Listed entries Block Start

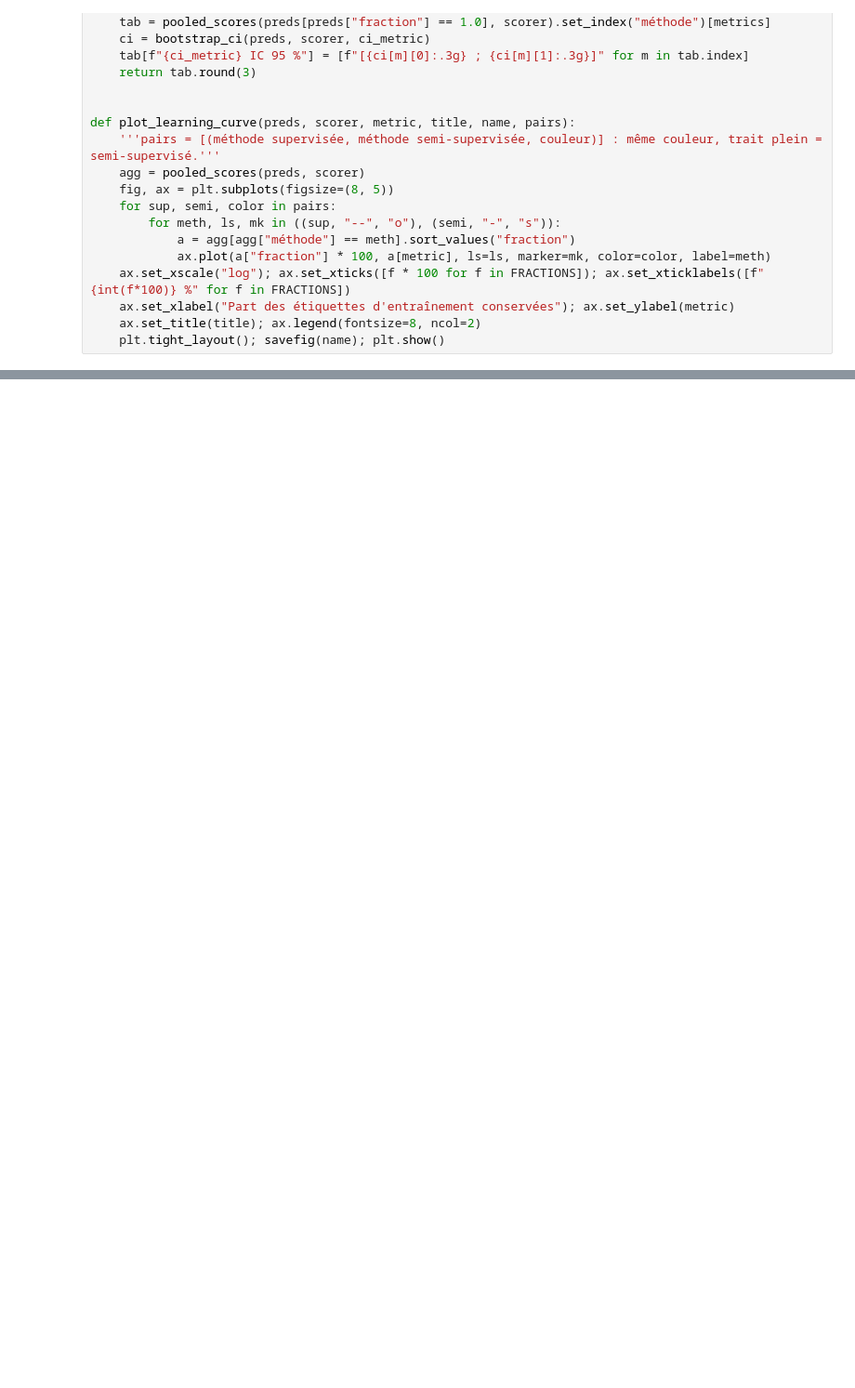
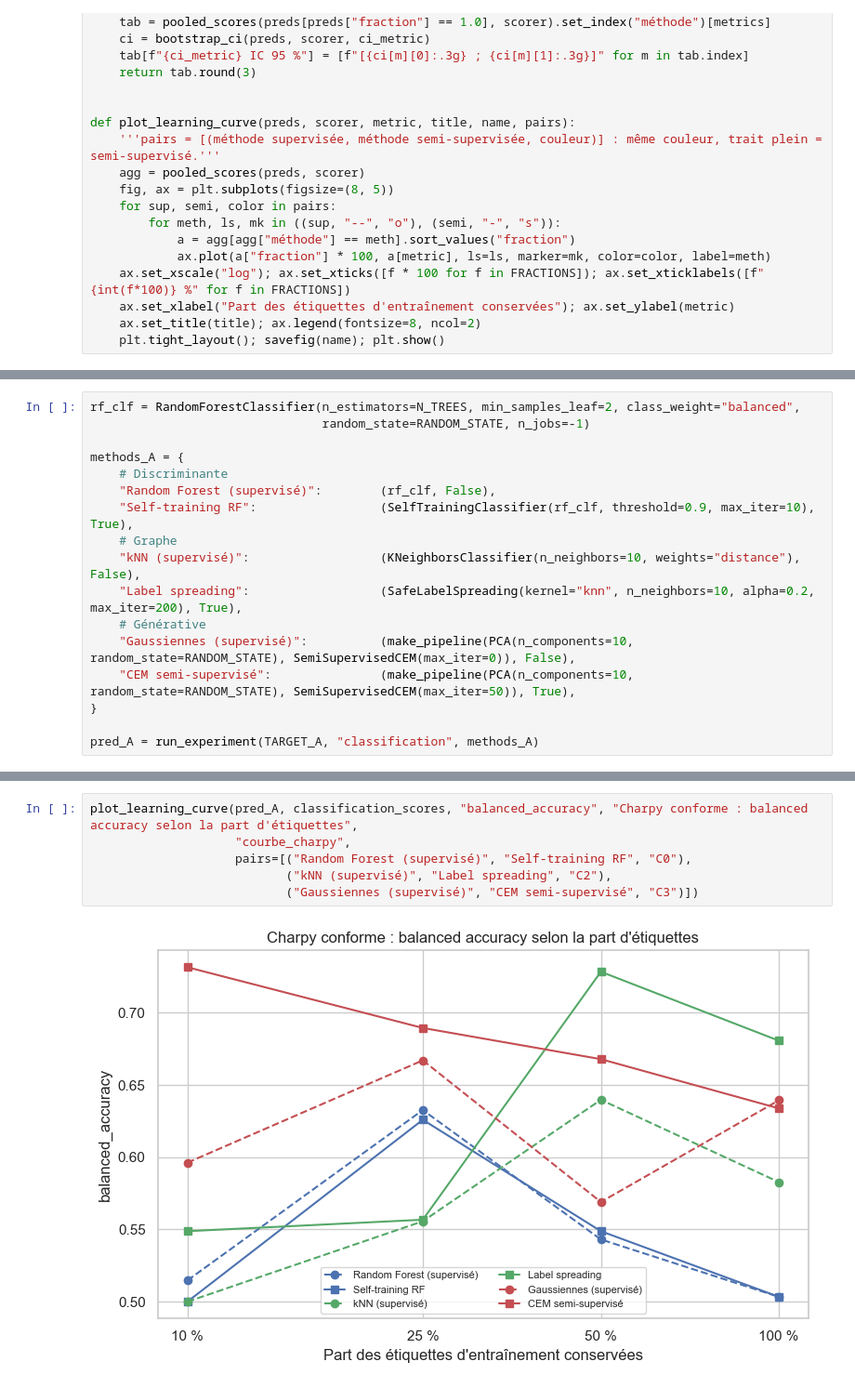
Before and after one commit to marilynehu25/Soudure-d-acier, a Jupyter notebook: 2. Analyses/4. Apprentissage semi supervisé.ipynb, the cells around one changed output, grey strips where cells are left out. Shown at 93% size. Saved outputs shown, nothing was run; the diff lists cells and outputs as text; blank space fills up the shorter version.

```diff
--- a/2. Analyses/4. Apprentissage semi supervisé.ipynb
+++ b/2. Analyses/4. Apprentissage semi supervisé.ipynb
@@ -470,0 +479,17 @@ def plot_learning_curve(preds, scorer, metric, title, name, pairs):
+# %%
+rf_clf = RandomForestClassifier(n_estimators=N_TREES, min_samples_leaf=2, class_weight="balanced",
+                                random_state=RANDOM_STATE, n_jobs=-1)
+
+methods_A = {
+    # Discriminante
+    "Random Forest (supervisé)":        (rf_clf, False),
+    "Self-training RF":                 (SelfTrainingClassifier(rf_clf, threshold=0.9, max_iter=10), True),
+    # Graphe
+    "kNN (supervisé)":                  (KNeighborsClassifier(n_neighbors=10, weights="distance"), False),
+    "Label spreading":                  (SafeLabelSpreading(kernel="knn", n_neighbors=10, alpha=0.2, max_iter=200), True),
+    # Générative
+    "Gaussiennes (supervisé)":          (make_pipeline(PCA(n_components=10, random_state=RANDOM_STATE), SemiSupervisedCEM(max_iter=0)), False),
+    "CEM semi-supervisé":               (make_pipeline(PCA(n_components=10, random_state=RANDOM_STATE), SemiSupervisedCEM(max_iter=50)), True),
+}
+
+pred_A = run_experiment(TARGET_A, "classification", methods_A)
@@ -470,0 +526,8 @@ def plot_learning_curve(preds, scorer, metric, title, name, pairs):
+# %%
+plot_learning_curve(pred_A, classification_scores, "balanced_accuracy", "Charpy conforme : balanced accuracy selon la part d'étiquettes",
+                    "courbe_charpy",
+                    pairs=[("Random Forest (supervisé)", "Self-training RF", "C0"),
+                           ("kNN (supervisé)", "Label spreading", "C2"),
+                           ("Gaussiennes (supervisé)", "CEM semi-supervisé", "C3")])
+# %% [output]
+[figure, added]
```
Also changed, not shown: parts of 5 cells of this notebook, 2 other files.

Listed entries Block End

Work to complete:
Only one number is needed: please count the lines of the entries above in which the string "supervisé" occurs.

Response area:
10